"Any additional sanctions against Iran will be interpreted by the international community as a means of changing the regime in Tehran," Deputy Foreign Minister Gennady Gatilov was quoted as saying by the Interfax news agency. "That approach is unacceptable to us, and the Russian side does not intend to consider such proposals."
Moscow even expressed anger over the publication of the report, saying it could damage efforts to restart stalled talks with Iran. The foreign ministry said it was "gravely disappointed and bewildered."
Israeli officials have remained tight-lipped on the report's findings and Israeli's military radio reported that Prime Minister Benjamin Netanyahu had ordered his cabinet not to comment.
Over the weekend and ahead of the report's release, however, Israeli leaders appeared on domestic and international media outlets to campaign for increased international pressure on Tehran. Israel is reportedly debating whether it should carry out an airstrike on Iran's nuclear facilities.
"Iran is the greatest danger, both for Israel and for the entire world," Israeli President Shimon Peres said on Sunday.
Iran dismisses report
Iranian President Mahmoud Ahmadinejad said Wednesday the country won't retreat "one iota" from its nuclear program, which he maintains is for civilian purposes.
In a speech broadcast by state television, he said the IAEA was discrediting itself by siding with "absurd" US accusations.
"The Iranian nation is wise. It won't build two bombs against the 20,000 you have," he said in comments apparently directed at the West. "But it builds something you can't respond to: ethics, decency, monotheism and justice."
Ashton has sent Iran a letter offering to resume negotiations if Tehran comes to the table without pre-conditions.
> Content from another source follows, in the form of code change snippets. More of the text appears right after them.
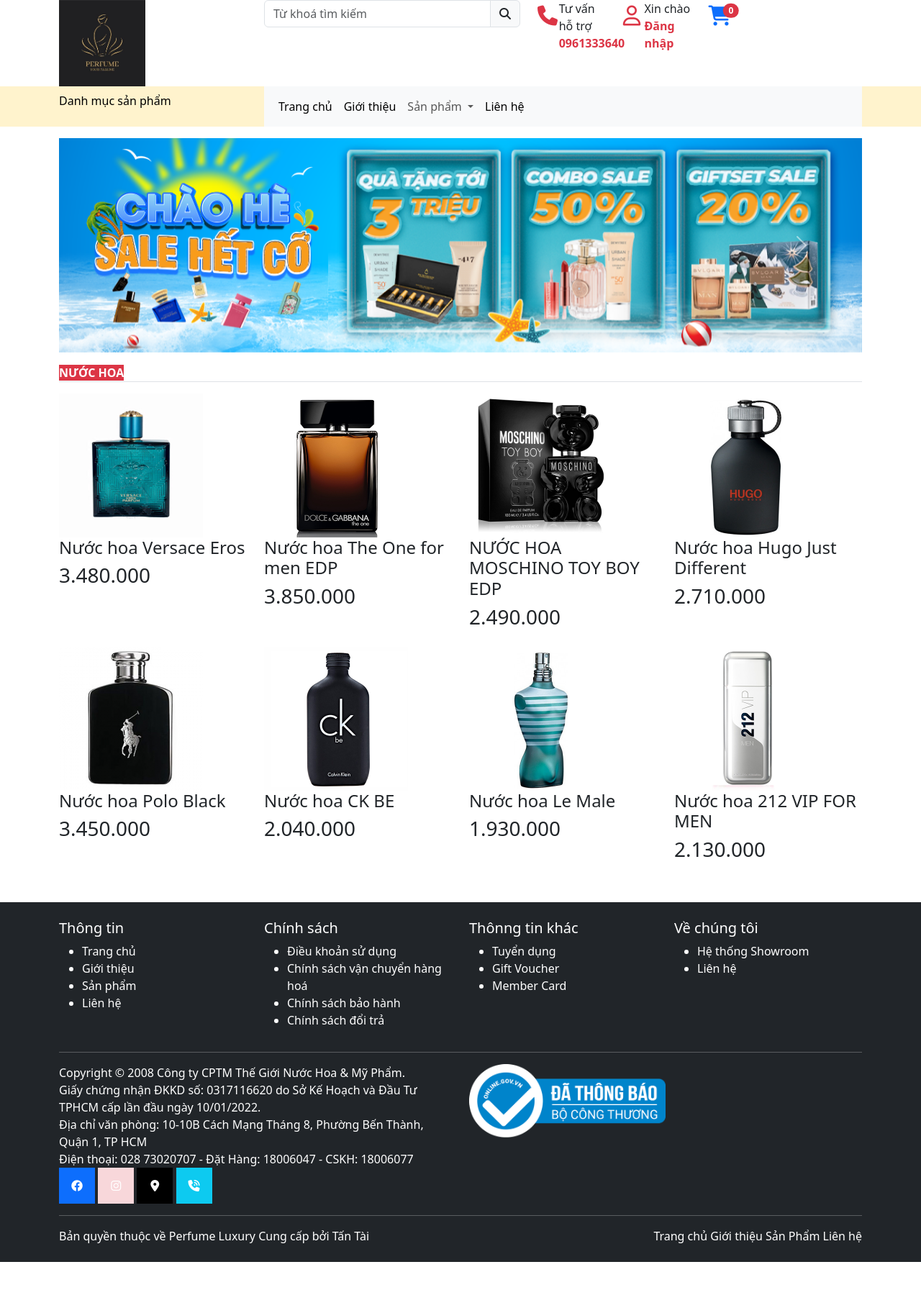
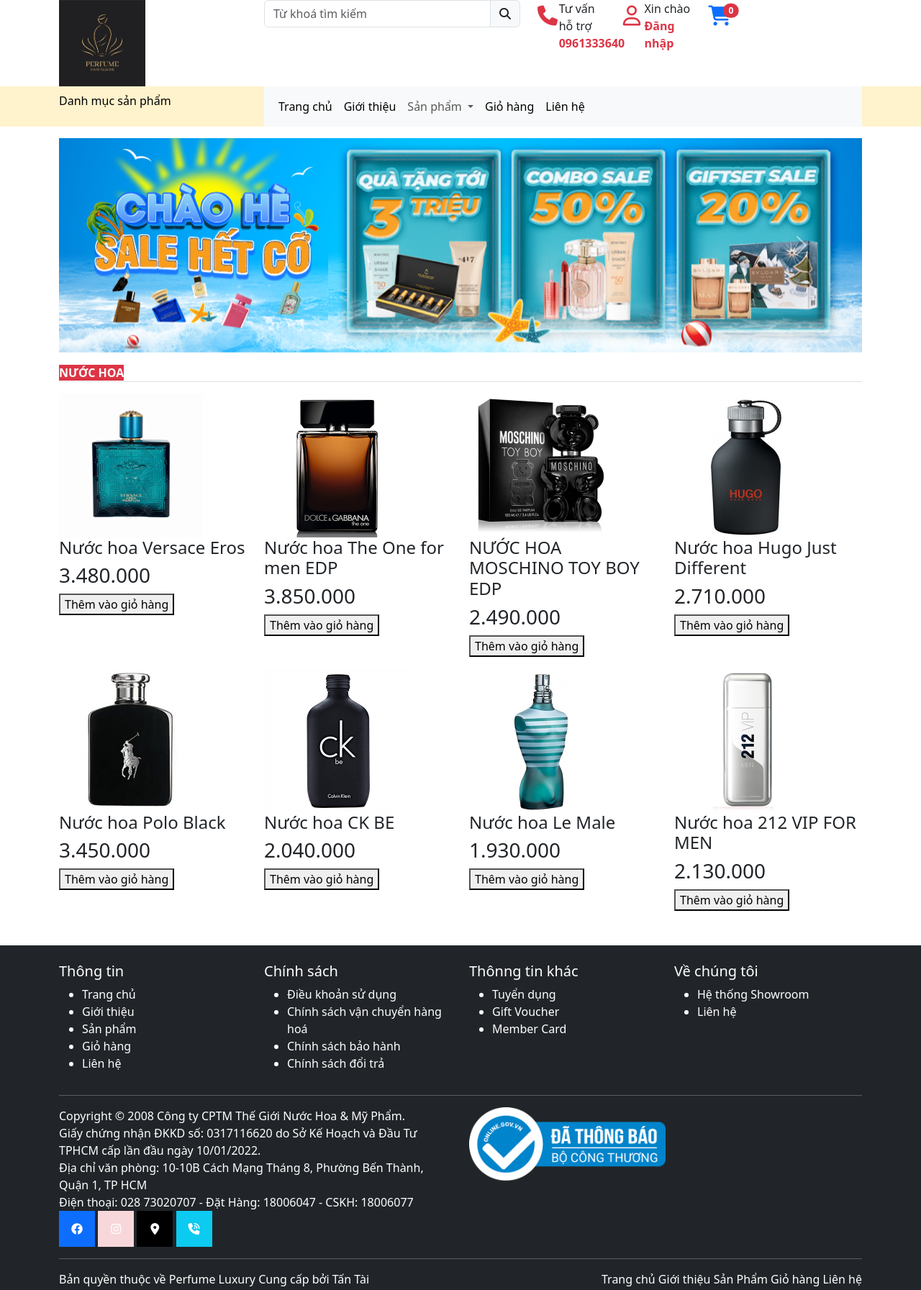
Before and after one commit to nohope2305/tantai.hope, a plain HTML site: page index.html in a window 1280 px wide. Shown: the whole page at 72% size. Before the commit the page ends 1754 px from the top, so only its background shows below. Drawn offline with nearby package versions, Linux system fonts and the light colour scheme.

Commit message:
commit lan 2

```diff
--- a/index.html
+++ b/index.html
@@ -93,11 +93,14 @@
                                   Sản phẩm
                                 </a>
                                 <ul class="dropdown-menu">
-                                    <li><a class="dropdown-item" href="#">Action</a></li>
-                                    <li><a class="dropdown-item" href="#">Another action</a></li>
+                                    <li><a class="dropdown-item" href="#">Bán chạy nhất</a></li>
+                                    <li><a class="dropdown-item" href="#">Hàng mới về</a></li>
                                     <li><hr class="dropdown-divider"></li>
-                                    <li><a class="dropdown-item" href="#">Something else here</a></li>
+                                    <li><a class="dropdown-item" href="#">Lượt xem nhiều nhất</a></li>
                                   </ul>
+                              </li>
+                              <li class="nav-item">
+                                <a class="nav-link text-black" href="#">Giỏ hàng</a>
                               </li>
                               <li class="nav-item">
                                 <a class="nav-link disabled text-black">Liên hệ</a>
@@ -150,41 +153,49 @@
                             <img src="img/sanpham1.png" class="img-fluid" alt="">
                             <h4>Nước hoa Versace Eros</h4>
                             <h3>3.480.000</h3>
+                            <button onclick="">Thêm vào giỏ hàng</button>
                         </div>
                         <div class="col-md-3 mb-3">
                             <img src="img/san pham 2.png" class="img-fluid w-10">
                             <h4>Nước hoa The One for men EDP</h4>
                             <h3>3.850.000</h3>
+                            <button onclick="">Thêm vào giỏ hàng</button>
                         </div>
                         <div class="col-md-3 mb-3">
                             <img src="img/sanpham3.png" class="img-fluid w-10" >
                             <h4>NƯỚC HOA MOSCHINO TOY BOY EDP</h4>
                             <h3>2.490.000</h3>
+                            <button onclick="">Thêm vào giỏ hàng</button>
                         </div>
                         <div class="col-md-3 mb-3">
                             <img src="img/sanpham4.png" class="img-fluid w-10">
                             <h4>Nước hoa Hugo Just Different</h4>
                             <h3>2.710.000</h3>
+                            <button onclick="">Thêm vào giỏ hàng</button>
                         </div>
                         <div class="col-md-3 mb-3">
                             <img src="img/sanpham5.png" class="img-fluid w-10">
                             <h4>Nước hoa Polo Black</h4>
                             <h3>3.450.000</h3>
+                            <button onclick="">Thêm vào giỏ hàng</button>
                         </div>
                         <div class="col-md-3 mb-3">
                             <img src="img/sanpham6.png" class="img-fluid w-10">
                             <h4>Nước hoa CK BE</h4>
                             <h3>2.040.000</h3>
+                            <button onclick="">Thêm vào giỏ hàng</button>
                         </div>
                         <div class="col-md-3 mb-3">
                             <img src="img/sanpham7.png" class="img-fluid w-10">
                             <h4>Nước hoa Le Male</h4>
                             <h3>1.930.000</h3>
+                            <button onclick="">Thêm vào giỏ hàng</button>
                         </div>
                         <div class="col-md-3 mb-3">
                             <img src="img/sanpham8.png" class="img-fluid w-10">
                             <h4>Nước hoa 212 VIP FOR MEN</h4>
                             <h3>2.130.000</h3>
+                            <button onclick="">Thêm vào giỏ hàng</button>
                         </div>
                     </div>
                 </div>
@@ -200,6 +211,7 @@
                         <li class="li_menu"><a href="/" title="Trang chủ">Trang chủ</a></li>
                         <li class="li_menu"><a href="/gioi-thieu" title="Giới thiệu">Giới thiệu</a></li>
                         <li class="li_menu"><a href="/collections/all" title="Sản phẩm">Sản phẩm</a></li>
+                        <li class="li_menu"><a href="/cart" title="Giỏ hàng">Giỏ hàng</a></li>
                         <li class="li_menu"><a href="lien-he" title="Liên hệ">Liên hệ</a></li>
                     </ul>
                 </div>
@@ -258,6 +270,7 @@
                 <div class="col-md-6 text-end">Trang chủ
                     Giới thiệu
                     Sản Phẩm
+                    Giỏ hàng
                     Liên hệ
                 </div>
             </div>
```
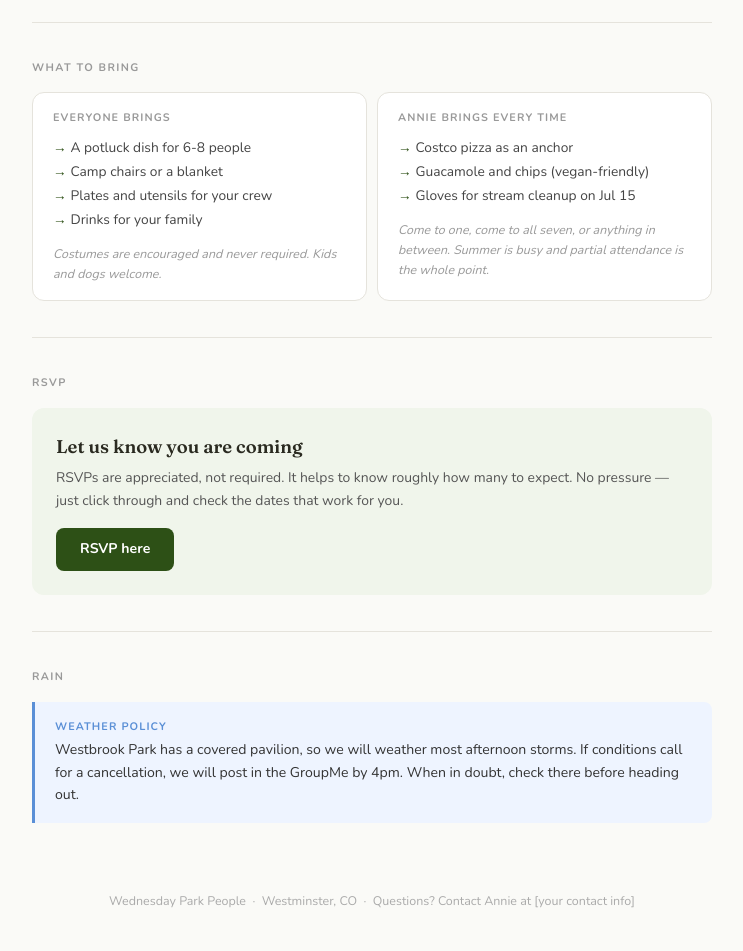
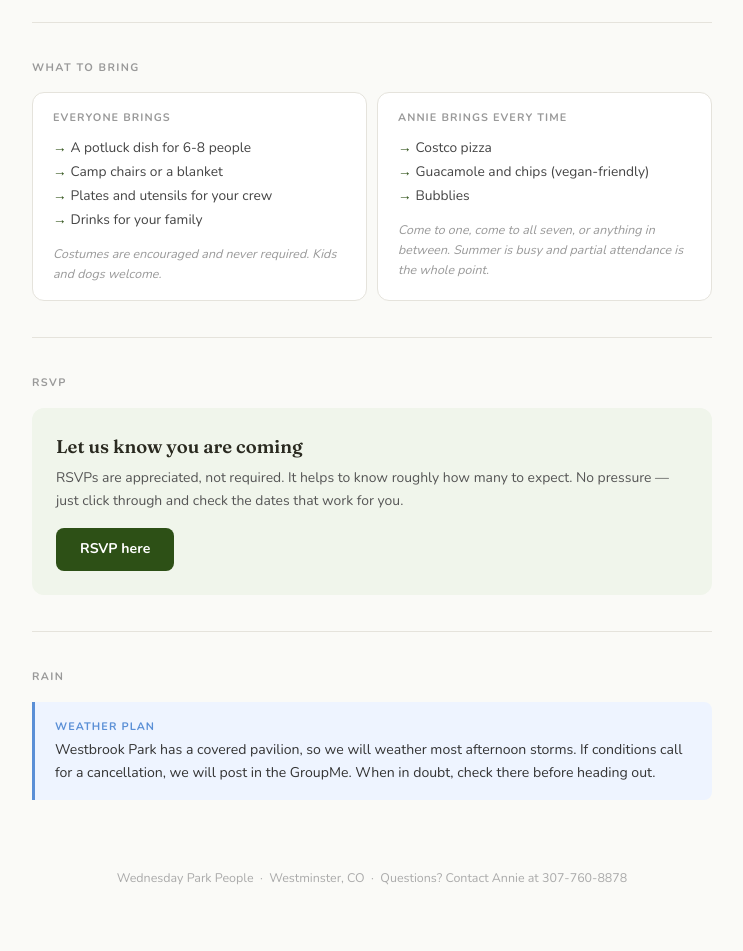
Before and after one commit to anbeco/wednesday-park-people, a plain HTML site: page index.html in a window 1280 px wide. Shown: the part 1280-2231 px from the top of the page, without its empty margins (268-1011 px from the left). After the commit the page ends 2208 px from the top, so only its background shows below. Drawn offline with nearby package versions, Linux system fonts and the light colour scheme.

Commit message:
In-line website edits index.html

```diff
--- a/index.html
+++ b/index.html
@@ -198,9 +198,9 @@ footer { text-align: center; padding: 2rem 1.25rem 2.5rem; font-size: 0.78rem; c
       <div class="bring-card">
         <h3>Annie brings every time</h3>
         <ul>
-          <li>Costco pizza as an anchor</li>
+          <li>Costco pizza </li>
           <li>Guacamole and chips (vegan-friendly)</li>
-          <li>Gloves for stream cleanup on Jul 15</li>
+          <li>Bubblies</li>
         </ul>
         <p class="bring-note">Come to one, come to all seven, or anything in between. Summer is busy and partial attendance is the whole point.</p>
       </div>
@@ -219,15 +219,15 @@ footer { text-align: center; padding: 2rem 1.25rem 2.5rem; font-size: 0.78rem; c
   <section>
     <div class="section-label">Rain</div>
     <div class="rain-box">
-      <span class="rain-label">Weather policy</span>
-      Westbrook Park has a covered pavilion, so we will weather most afternoon storms. If conditions call for a cancellation, we will post in the GroupMe by 4pm. When in doubt, check there before heading out.
+      <span class="rain-label">Weather plan</span>
+      Westbrook Park has a covered pavilion, so we will weather most afternoon storms. If conditions call for a cancellation, we will post in the GroupMe. When in doubt, check there before heading out.
     </div>
   </section>
 
 </div>
 
 <footer>
-  Wednesday Park People &nbsp;&middot;&nbsp; Westminster, CO &nbsp;&middot;&nbsp; Questions? Contact Annie at [your contact info]
+  Wednesday Park People &nbsp;&middot;&nbsp; Westminster, CO &nbsp;&middot;&nbsp; Questions? Contact Annie at 307-760-8878
 </footer>
 
 </body>
```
Talks have been suspended since the beginning of the year over Iranian demands that broader nuclear disarmament in the Middle East and economic cooperation be discussed.
Author: Holly Fox/Dagmar Breitenbach (AFP, AP, dpa)
Editor: Ben Knight